● **TASK GOAL**
Would you work out how many of the lines below hold "stories" and reply with nothing but the number?

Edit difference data

○ ○ ○ ○

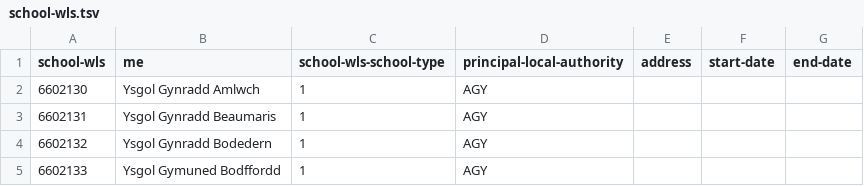
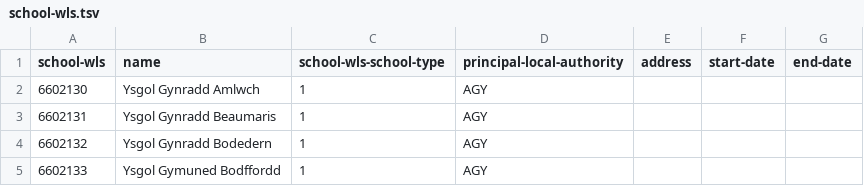
Before and after one commit to openregister/school-wls-data, a TSV file: data/school-wls.tsv, drawn as a sheet; only a part is shown.

Commit message:
updated the 'name' field

```diff
--- a/data/school-wls.tsv
+++ b/data/school-wls.tsv
@@ -1,2 +1,2 @@
-school-wls	me	school-wls-school-type	principal-local-authority	address	start-date	end-date
+school-wls	name	school-wls-school-type	principal-local-authority	address	start-date	end-date
 6602130	Ysgol Gynradd Amlwch	1	AGY			
```
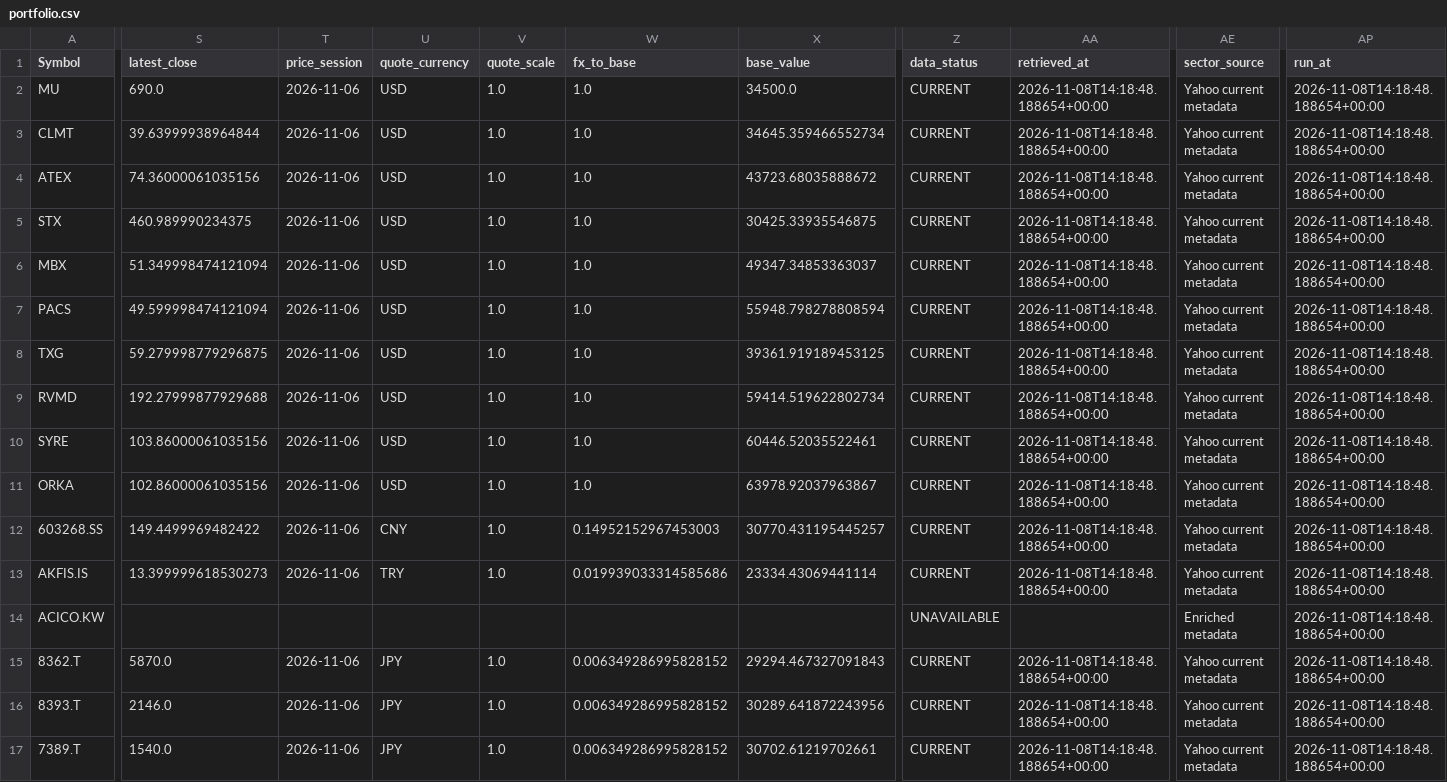
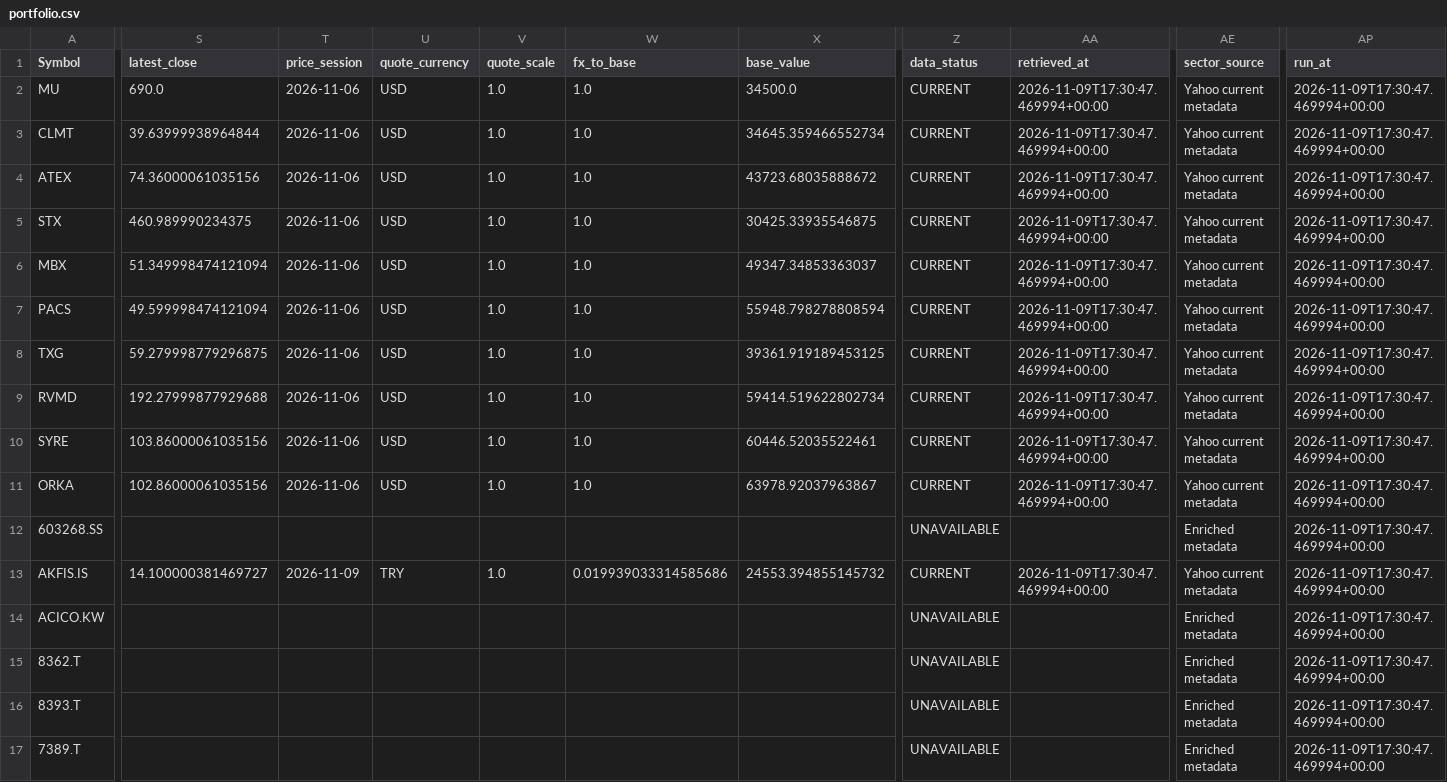
Before and after one commit to marcus-kung/BTC, a CSV file: daily_monitor/output/portfolio.csv, drawn as a sheet; only a part is shown, gaps mark what is left out; the diff covers the shown part only; the diff names each change by its address in the sheet, - before the commit and + after, or states it on an @@ line.

```diff
--- a/daily_monitor/output/portfolio.csv
+++ b/daily_monitor/output/portfolio.csv
-AA2:AA11 (retrieved_at): 2026-11-08T14:18:48.188654+00:00
+AA2:AA11 (retrieved_at): 2026-11-09T17:30:47.469994+00:00
-AP2:AP17 (run_at): 2026-11-08T14:18:48.188654+00:00
+AP2:AP17 (run_at): 2026-11-09T17:30:47.469994+00:00
-S12 (latest_close): 149.4499969482422
+S12 (latest_close): (empty)
-T12 (price_session): 2026-11-06
+T12 (price_session): (empty)
-U12 (quote_currency): CNY
+U12 (quote_currency): (empty)
-V12 (quote_scale): 1.0
+V12 (quote_scale): (empty)
-W12 (fx_to_base): 0.14952152967453003
+W12 (fx_to_base): (empty)
-X12 (base_value): 30770.431195445257
+X12 (base_value): (empty)
-Z12 (data_status): CURRENT
+Z12 (data_status): UNAVAILABLE
-AA12 (retrieved_at): 2026-11-08T14:18:48.188654+00:00
+AA12 (retrieved_at): (empty)
-AE12 (sector_source): Yahoo current metadata
+AE12 (sector_source): Enriched metadata
-S13 (latest_close): 13.399999618530273
+S13 (latest_close): 14.100000381469727
-T13 (price_session): 2026-11-06
+T13 (price_session): 2026-11-09
-X13 (base_value): 23334.43069441114
+X13 (base_value): 24553.394855145732
-AA13 (retrieved_at): 2026-11-08T14:18:48.188654+00:00
+AA13 (retrieved_at): 2026-11-09T17:30:47.469994+00:00
-S15 (latest_close): 5870.0
+S15 (latest_close): (empty)
-T15:T17 (price_session): 2026-11-06
+T15:T17 (price_session): (empty)
-U15:U17 (quote_currency): JPY
+U15:U17 (quote_currency): (empty)
-V15:V17 (quote_scale): 1.0
+V15:V17 (quote_scale): (empty)
-W15:W17 (fx_to_base): 0.006349286995828152
+W15:W17 (fx_to_base): (empty)
-X15 (base_value): 29294.467327091843
+X15 (base_value): (empty)
-Z15:Z17 (data_status): CURRENT
+Z15:Z17 (data_status): UNAVAILABLE
-AA15:AA17 (retrieved_at): 2026-11-08T14:18:48.188654+00:00
+AA15:AA17 (retrieved_at): (empty)
-AE15:AE17 (sector_source): Yahoo current metadata
+AE15:AE17 (sector_source): Enriched metadata
-S16 (latest_close): 2146.0
+S16 (latest_close): (empty)
-X16 (base_value): 30289.641872243956
+X16 (base_value): (empty)
-S17 (latest_close): 1540.0
+S17 (latest_close): (empty)
-X17 (base_value): 30702.61219702661
+X17 (base_value): (empty)
```
Also changed, not shown: 42 edited cells elsewhere in this file, 4 other files.
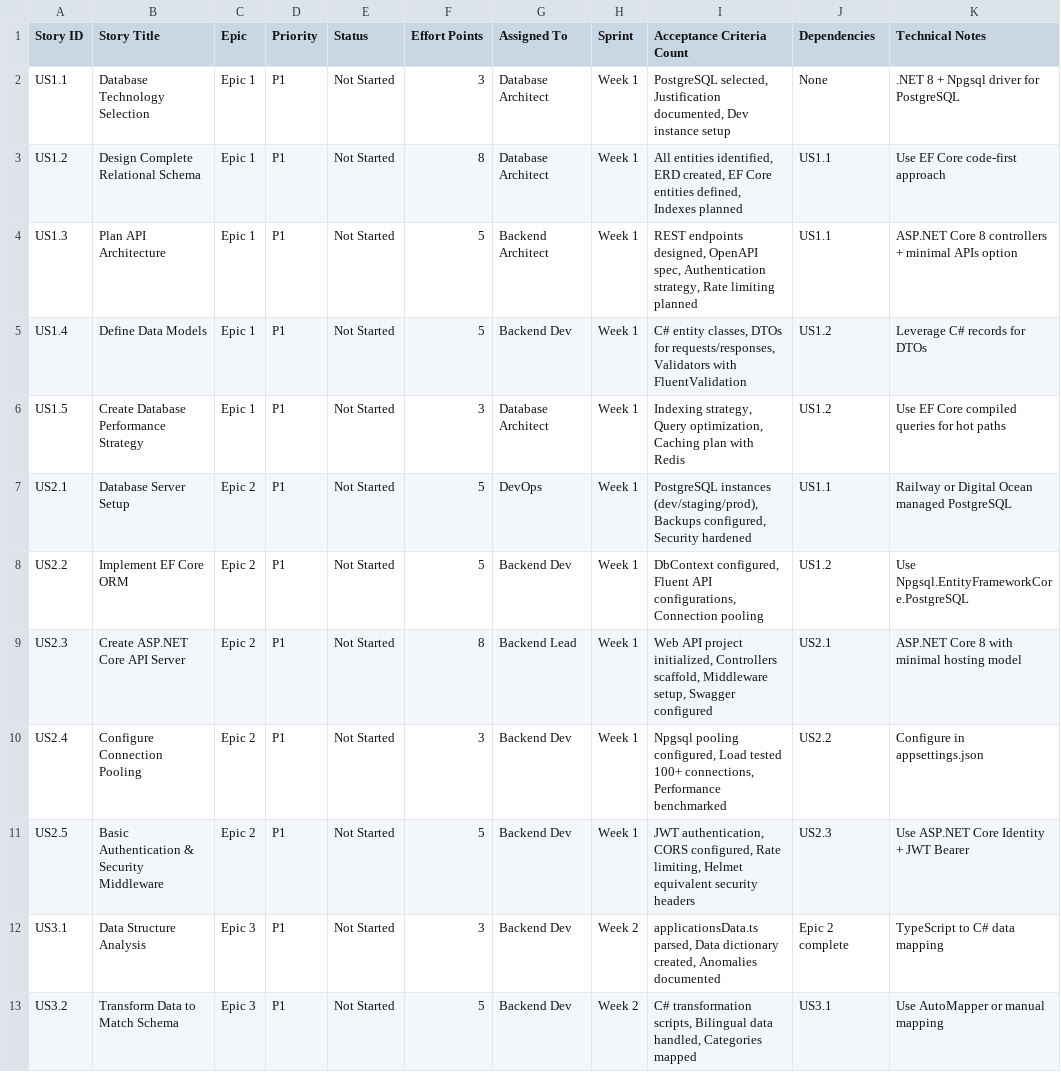
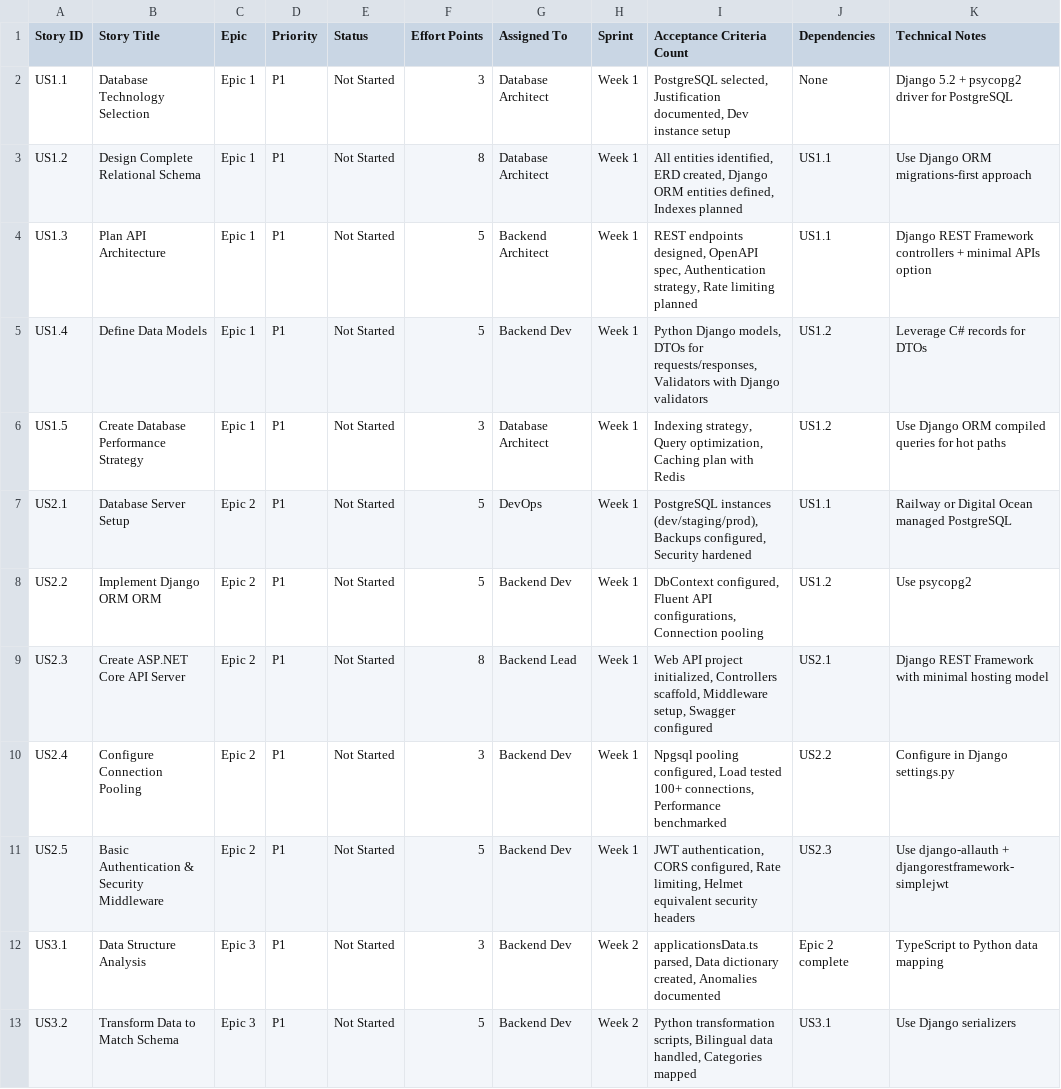
Before and after one commit to Itqan-community/quran-apps-directory, a CSV file: docs/user-stories-tracking.csv, drawn as a sheet; only a part is shown; the diff covers the shown part only.

```diff
--- a/docs/user-stories-tracking.csv
+++ b/docs/user-stories-tracking.csv
@@ -1,13 +1,13 @@
 Story ID,Story Title,Epic,Priority,Status,Effort Points,Assigned To,Sprint,Acceptance Criteria Count,Dependencies,Technical Notes
-US1.1,Database Technology Selection,Epic 1,P1,Not Started,3,Database Architect,Week 1,"PostgreSQL selected, Justification documented, Dev instance setup",None,.NET 8 + Npgsql driver for PostgreSQL
-US1.2,Design Complete Relational Schema,Epic 1,P1,Not Started,8,Database Architect,Week 1,"All entities identified, ERD created, EF Core entities defined, Indexes planned",US1.1,Use EF Core code-first approach
-US1.3,Plan API Architecture,Epic 1,P1,Not Started,5,Backend Architect,Week 1,"REST endpoints designed, OpenAPI spec, Authentication strategy, Rate limiting planned",US1.1,ASP.NET Core 8 controllers + minimal APIs option
-US1.4,Define Data Models,Epic 1,P1,Not Started,5,Backend Dev,Week 1,"C# entity classes, DTOs for requests/responses, Validators with FluentValidation",US1.2,Leverage C# records for DTOs
-US1.5,Create Database Performance Strategy,Epic 1,P1,Not Started,3,Database Architect,Week 1,"Indexing strategy, Query optimization, Caching plan with Redis",US1.2,Use EF Core compiled queries for hot paths
+US1.1,Database Technology Selection,Epic 1,P1,Not Started,3,Database Architect,Week 1,"PostgreSQL selected, Justification documented, Dev instance setup",None,Django 5.2 + psycopg2 driver for PostgreSQL
+US1.2,Design Complete Relational Schema,Epic 1,P1,Not Started,8,Database Architect,Week 1,"All entities identified, ERD created, Django ORM entities defined, Indexes planned",US1.1,Use Django ORM migrations-first approach
+US1.3,Plan API Architecture,Epic 1,P1,Not Started,5,Backend Architect,Week 1,"REST endpoints designed, OpenAPI spec, Authentication strategy, Rate limiting planned",US1.1,Django REST Framework controllers + minimal APIs option
+US1.4,Define Data Models,Epic 1,P1,Not Started,5,Backend Dev,Week 1,"Python Django models, DTOs for requests/responses, Validators with Django validators",US1.2,Leverage C# records for DTOs
+US1.5,Create Database Performance Strategy,Epic 1,P1,Not Started,3,Database Architect,Week 1,"Indexing strategy, Query optimization, Caching plan with Redis",US1.2,Use Django ORM compiled queries for hot paths
 US2.1,Database Server Setup,Epic 2,P1,Not Started,5,DevOps,Week 1,"PostgreSQL instances (dev/staging/prod), Backups configured, Security hardened",US1.1,Railway or Digital Ocean managed PostgreSQL
-US2.2,Implement EF Core ORM,Epic 2,P1,Not Started,5,Backend Dev,Week 1,"DbContext configured, Fluent API configurations, Connection pooling",US1.2,Use Npgsql.EntityFrameworkCore.PostgreSQL
-US2.3,Create ASP.NET Core API Server,Epic 2,P1,Not Started,8,Backend Lead,Week 1,"Web API project initialized, Controllers scaffold, Middleware setup, Swagger configured",US2.1,ASP.NET Core 8 with minimal hosting model
-US2.4,Configure Connection Pooling,Epic 2,P1,Not Started,3,Backend Dev,Week 1,"Npgsql pooling configured, Load tested 100+ connections, Performance benchmarked",US2.2,Configure in appsettings.json
-US2.5,Basic Authentication & Security Middleware,Epic 2,P1,Not Started,5,Backend Dev,Week 1,"JWT authentication, CORS configured, Rate limiting, Helmet equivalent security headers",US2.3,Use ASP.NET Core Identity + JWT Bearer
-US3.1,Data Structure Analysis,Epic 3,P1,Not Started,3,Backend Dev,Week 2,"applicationsData.ts parsed, Data dictionary created, Anomalies documented",Epic 2 complete,TypeScript to C# data mapping
-US3.2,Transform Data to Match Schema,Epic 3,P1,Not Started,5,Backend Dev,Week 2,"C# transformation scripts, Bilingual data handled, Categories mapped",US3.1,Use AutoMapper or manual mapping
+US2.2,Implement Django ORM ORM,Epic 2,P1,Not Started,5,Backend Dev,Week 1,"DbContext configured, Fluent API configurations, Connection pooling",US1.2,Use psycopg2
+US2.3,Create ASP.NET Core API Server,Epic 2,P1,Not Started,8,Backend Lead,Week 1,"Web API project initialized, Controllers scaffold, Middleware setup, Swagger configured",US2.1,Django REST Framework with minimal hosting model
+US2.4,Configure Connection Pooling,Epic 2,P1,Not Started,3,Backend Dev,Week 1,"Npgsql pooling configured, Load tested 100+ connections, Performance benchmarked",US2.2,Configure in Django settings.py
+US2.5,Basic Authentication & Security Middleware,Epic 2,P1,Not Started,5,Backend Dev,Week 1,"JWT authentication, CORS configured, Rate limiting, Helmet equivalent security headers",US2.3,Use django-allauth + djangorestframework-simplejwt
+US3.1,Data Structure Analysis,Epic 3,P1,Not Started,3,Backend Dev,Week 2,"applicationsData.ts parsed, Data dictionary created, Anomalies documented",Epic 2 complete,TypeScript to Python data mapping
+US3.2,Transform Data to Match Schema,Epic 3,P1,Not Started,5,Backend Dev,Week 2,"Python transformation scripts, Bilingual data handled, Categories mapped",US3.1,Use Django serializers
```
Also changed, not shown: 11 edited cells elsewhere in this file, docs/project-tracking-board.csv, 5 other files.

○ ○ ○ ○

● **RESPONSE TO THE TASK**
3